"Glastonbury, I'm really sorry. I'm a bit annoyed with myself."
"I feel like I'll be taking another wee break over the next couple of weeks. So you probably won't see much of me for the rest of the year, maybe even."
"But when I do come back and when I do see you, I hope you're still up for watching us."

He added that performing at Glastonbury was a dream and said before walking off the stage:

"If I never get to do it again, this has been enough."

Following the performance at the festival, Capaldi informed fans he was "taking a break from touring for the foreseeable future."

He wrote on Instagram:

"I used to be able to enjoy every second of shows like this and I'd hoped 3 weeks away would sort me out."
"But the truth is I'm still learning to adjust to the impact of my Tourette's and on Saturday it became obvious that I need to spend much more time getting my mental and physical health in order, so I can keep doing everything I love for a long time."

He continued:

"I know I'm incredibly fortunate to be able to take some time out when others can't and I'd like to thank my amazing family, friends, team, medical professionals and all of you who've been so supportive every step of the way through the good times and even more so during this past year when I've needed it more than ever."

He added:

"I'm so incredibly sorry to everyone who had planned to come to a show before the end of the year but I need to feel well to perform at the standard you all deserve."
"Playing for you every night is all I've ever dreamed of so this has been the most difficult decision of my life."
"I'll be back as soon as I possibly can."

An outpouring of love and support filled the post's comments section.







Previously, the singer opened up about his recent performing struggles with The Times.

He said:

“My tic is getting quite bad on stage now.

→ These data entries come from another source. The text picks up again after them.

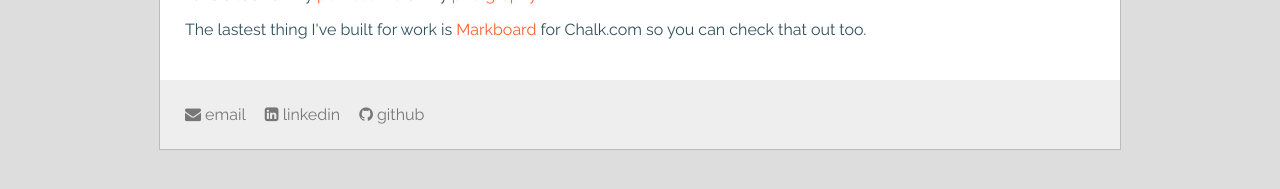
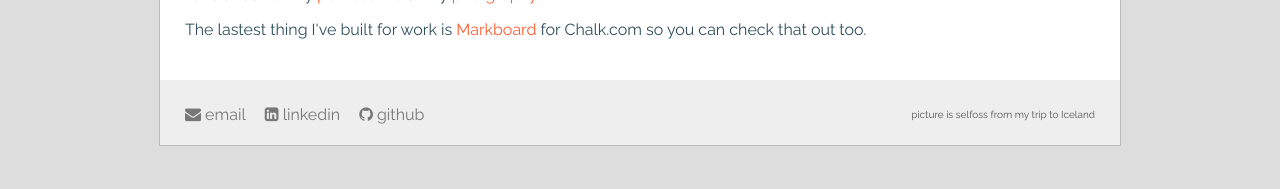
Before and after one commit to ruthhalteman/ruthhalteman.github.io, a Jekyll site: the page built from index.html, in a window 1280 px wide. Shown: the part 388-577 px from the top of the page. Built offline with Jekyll 4.4.1, drawn with Linux system fonts in a browser that asks for light colours.

Commit message:
picture description in footer

```diff
--- a/_layouts/default.html
+++ b/_layouts/default.html
@@ -25,7 +25,10 @@
 					<a href="mailto:ruthhalteman@gmail.com"><i class='fa fa-envelope'></i> email</a>
 					<a href="http://www.linkedin.com/in/ruthhalteman" target="blank"><i class='fa fa-linkedin-square'></i> linkedin</a>
 					<a href="http://www.github.com/ruthhalteman" target="blank"><i class='fa fa-github'></i> github</a>
+
+					<div class="picture-description">{{page.description}}</div>
 				</div>
+
 			</div>
 		</div>
 	</body>
--- a/index.html
+++ b/index.html
@@ -1,6 +1,7 @@
 ---
 layout: default
 title: Ruth Halteman
+description: picture is selfoss from my trip to Iceland
 ---
 
 <!--<h2>Subheader</h2>-->
--- a/styles.scss
+++ b/styles.scss
@@ -60,6 +60,7 @@ body {
 	background-color: #eee;
 	margin: 0;
 	#icon-row {
+		width: 100%;
 			a {
 				color: #777;
 				padding-right: 15px;
@@ -68,6 +69,12 @@ body {
 				color: #ff5f32;
 			}
 		}
+	.picture-description {
+		text-align: right;
+		margin-top: -15px;
+		font-size: 10px;
+		color: #555;
+	}
 }
 
 h1 {
```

I’m trying to get on top of that."
"If I can’t, I’m f*cked. It’s easier when I play guitar, but I hate playing guitar. I know, I’m a walking contradiction."
"It’s only making music that does this to me."
"Otherwise, I can be fine for months at a time. So it’s a weird situation."

Capaldi added:

"Right now, the trade-off is worth it.”